**Requirement**: Using the data below, return every line that holds the word "authForm".

▶

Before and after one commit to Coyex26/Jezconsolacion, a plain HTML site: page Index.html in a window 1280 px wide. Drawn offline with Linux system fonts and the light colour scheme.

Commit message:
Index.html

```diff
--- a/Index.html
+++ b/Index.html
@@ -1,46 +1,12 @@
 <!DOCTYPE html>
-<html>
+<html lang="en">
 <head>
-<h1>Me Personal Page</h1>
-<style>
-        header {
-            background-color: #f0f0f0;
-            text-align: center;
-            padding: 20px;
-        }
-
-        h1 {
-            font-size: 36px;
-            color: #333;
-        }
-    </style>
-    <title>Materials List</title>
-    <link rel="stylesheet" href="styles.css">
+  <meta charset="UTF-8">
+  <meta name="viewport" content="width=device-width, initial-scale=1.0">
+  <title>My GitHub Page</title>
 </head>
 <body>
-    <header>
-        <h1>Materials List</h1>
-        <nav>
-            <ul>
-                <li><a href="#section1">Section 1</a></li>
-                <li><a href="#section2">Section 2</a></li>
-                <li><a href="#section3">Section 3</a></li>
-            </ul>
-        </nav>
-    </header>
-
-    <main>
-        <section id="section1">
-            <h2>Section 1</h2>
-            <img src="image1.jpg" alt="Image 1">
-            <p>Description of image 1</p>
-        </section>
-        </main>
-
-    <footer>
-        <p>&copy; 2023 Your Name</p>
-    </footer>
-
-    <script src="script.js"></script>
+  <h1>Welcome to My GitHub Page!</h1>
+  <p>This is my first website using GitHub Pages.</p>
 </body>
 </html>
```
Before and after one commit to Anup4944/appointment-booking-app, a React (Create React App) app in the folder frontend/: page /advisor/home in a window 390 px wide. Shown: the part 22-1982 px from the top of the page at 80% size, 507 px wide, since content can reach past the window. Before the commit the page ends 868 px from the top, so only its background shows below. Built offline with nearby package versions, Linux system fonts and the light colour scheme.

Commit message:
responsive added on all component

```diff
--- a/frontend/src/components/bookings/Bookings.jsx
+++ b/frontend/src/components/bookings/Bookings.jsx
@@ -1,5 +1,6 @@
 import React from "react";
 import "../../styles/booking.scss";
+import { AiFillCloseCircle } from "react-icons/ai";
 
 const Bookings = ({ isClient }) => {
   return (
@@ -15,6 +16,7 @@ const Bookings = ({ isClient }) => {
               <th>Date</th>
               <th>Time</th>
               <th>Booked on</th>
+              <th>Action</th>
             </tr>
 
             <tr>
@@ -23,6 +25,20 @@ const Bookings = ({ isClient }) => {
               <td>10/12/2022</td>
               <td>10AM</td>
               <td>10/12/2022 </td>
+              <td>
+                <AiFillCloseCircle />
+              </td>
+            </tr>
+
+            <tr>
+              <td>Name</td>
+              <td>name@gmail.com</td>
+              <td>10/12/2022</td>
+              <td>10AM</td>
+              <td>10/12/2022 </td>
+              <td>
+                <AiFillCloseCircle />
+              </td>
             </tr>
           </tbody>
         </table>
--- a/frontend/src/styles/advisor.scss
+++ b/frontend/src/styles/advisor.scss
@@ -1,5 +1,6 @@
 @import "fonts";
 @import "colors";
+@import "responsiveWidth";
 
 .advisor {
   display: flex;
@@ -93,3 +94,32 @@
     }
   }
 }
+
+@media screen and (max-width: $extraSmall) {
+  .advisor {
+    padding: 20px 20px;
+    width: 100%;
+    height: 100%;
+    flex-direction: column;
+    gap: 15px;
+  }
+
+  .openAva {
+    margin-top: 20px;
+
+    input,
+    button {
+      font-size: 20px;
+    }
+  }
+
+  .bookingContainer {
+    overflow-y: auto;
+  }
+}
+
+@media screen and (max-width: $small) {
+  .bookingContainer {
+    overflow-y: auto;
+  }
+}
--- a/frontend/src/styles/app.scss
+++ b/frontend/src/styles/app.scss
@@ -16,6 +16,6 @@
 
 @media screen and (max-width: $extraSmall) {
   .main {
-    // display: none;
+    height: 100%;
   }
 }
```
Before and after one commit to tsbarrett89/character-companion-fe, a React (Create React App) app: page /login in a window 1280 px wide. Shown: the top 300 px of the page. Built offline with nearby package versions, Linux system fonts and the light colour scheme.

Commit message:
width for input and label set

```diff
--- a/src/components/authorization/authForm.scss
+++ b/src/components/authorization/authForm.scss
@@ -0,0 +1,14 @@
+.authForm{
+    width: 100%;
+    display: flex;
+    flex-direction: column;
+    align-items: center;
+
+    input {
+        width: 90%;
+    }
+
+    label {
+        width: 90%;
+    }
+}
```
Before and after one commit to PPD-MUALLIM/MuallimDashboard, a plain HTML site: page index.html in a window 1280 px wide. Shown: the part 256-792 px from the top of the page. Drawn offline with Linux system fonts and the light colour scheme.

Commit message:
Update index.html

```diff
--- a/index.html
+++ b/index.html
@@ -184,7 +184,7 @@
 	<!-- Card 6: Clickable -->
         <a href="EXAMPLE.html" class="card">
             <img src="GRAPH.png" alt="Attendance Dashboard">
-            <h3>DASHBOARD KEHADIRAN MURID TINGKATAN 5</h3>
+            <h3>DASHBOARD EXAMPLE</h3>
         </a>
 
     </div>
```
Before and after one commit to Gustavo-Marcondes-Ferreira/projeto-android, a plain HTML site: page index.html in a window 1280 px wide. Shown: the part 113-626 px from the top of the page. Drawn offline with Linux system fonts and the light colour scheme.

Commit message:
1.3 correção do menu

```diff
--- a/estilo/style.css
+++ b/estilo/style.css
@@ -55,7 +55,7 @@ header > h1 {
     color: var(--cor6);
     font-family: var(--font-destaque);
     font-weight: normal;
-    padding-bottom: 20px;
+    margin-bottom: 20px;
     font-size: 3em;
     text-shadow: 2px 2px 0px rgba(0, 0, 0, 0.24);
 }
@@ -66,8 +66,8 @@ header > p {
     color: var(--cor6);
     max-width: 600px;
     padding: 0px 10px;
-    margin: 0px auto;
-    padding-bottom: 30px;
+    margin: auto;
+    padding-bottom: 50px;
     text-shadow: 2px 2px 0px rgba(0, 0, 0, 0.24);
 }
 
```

◀

**Exercise output**:
--- a/src/components/authorization/authForm.scss
+++ b/src/components/authorization/authForm.scss
+.authForm{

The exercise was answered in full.